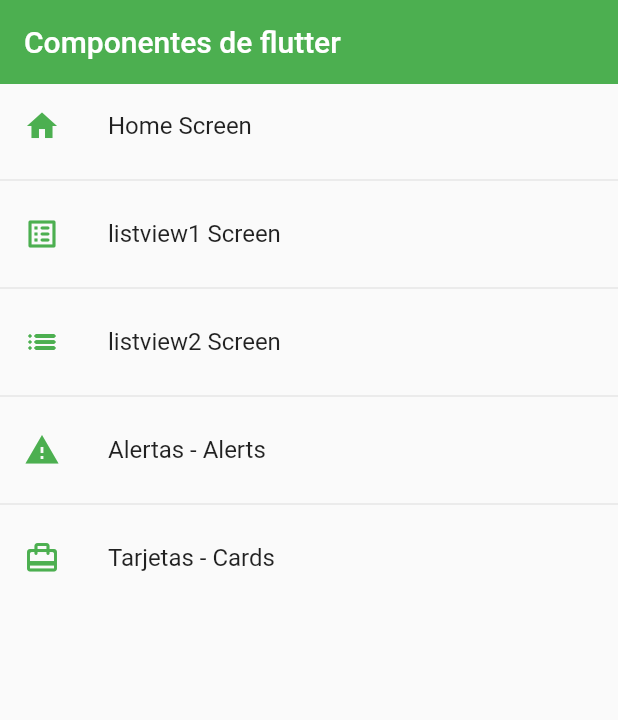
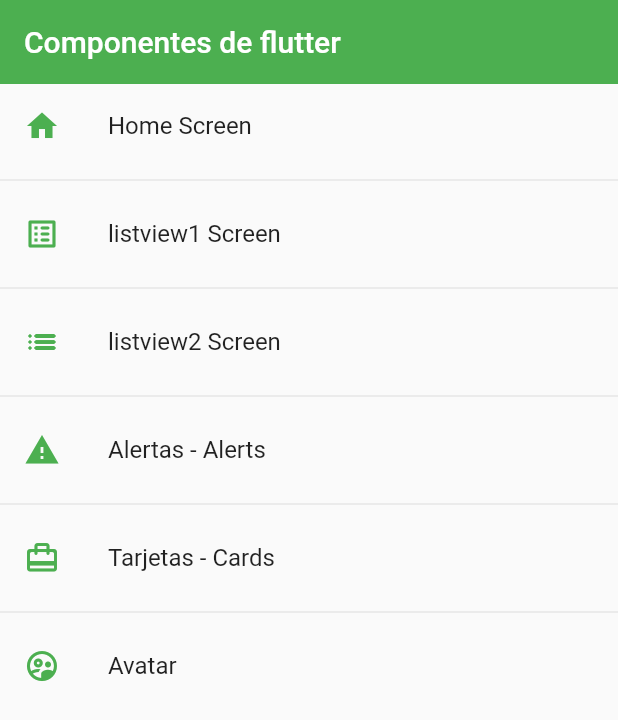
Before and after one commit to isamed92/flutter-components-practice, a Flutter app: the screen it shows after launch, on a phone screen of 412 x 824 dp. Shown: the top 720 px of the screen. Run offline on Flutter 3.47's test engine with Material 2 defaults, Android fonts, the phone set to English and light mode, and no system bars.

Commit message:
avatar - circleAvatar widget

```diff
--- a/lib/router/app_routes.dart
+++ b/lib/router/app_routes.dart
@@ -31,7 +31,12 @@ class AppRoutes {
         route: 'card',
         icon: Icons.card_travel_rounded,
         name: 'Tarjetas - Cards',
-        screen: const CardScreen())
+        screen: const CardScreen()),
+    MenuOption(
+        route: 'avatar',
+        icon: Icons.supervised_user_circle_outlined,
+        name: 'Avatar',
+        screen: const AvatarScreen()),
   ];
 
   static Map<String, Widget Function(BuildContext)> getAppRoutes() {
--- a/lib/screens/screens.dart
+++ b/lib/screens/screens.dart
@@ -1,3 +1,5 @@
+export 'package:components/screens/avatar_screen.dart';
+
 export 'package:components/screens/home_screen.dart';
 export './listview1_screen.dart';
 export './listview2_screen.dart';
```
Also changed, not shown: lib/screens/avatar_screen.dart (added, +30 -0 lines).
────
Requirement -> The lines above that hold "export" are the result; show every one of them.

Response area ->
+export 'package:components/screens/avatar_screen.dart';
 export 'package:components/screens/home_screen.dart';
 export './listview1_screen.dart';
 export './listview2_screen.dart';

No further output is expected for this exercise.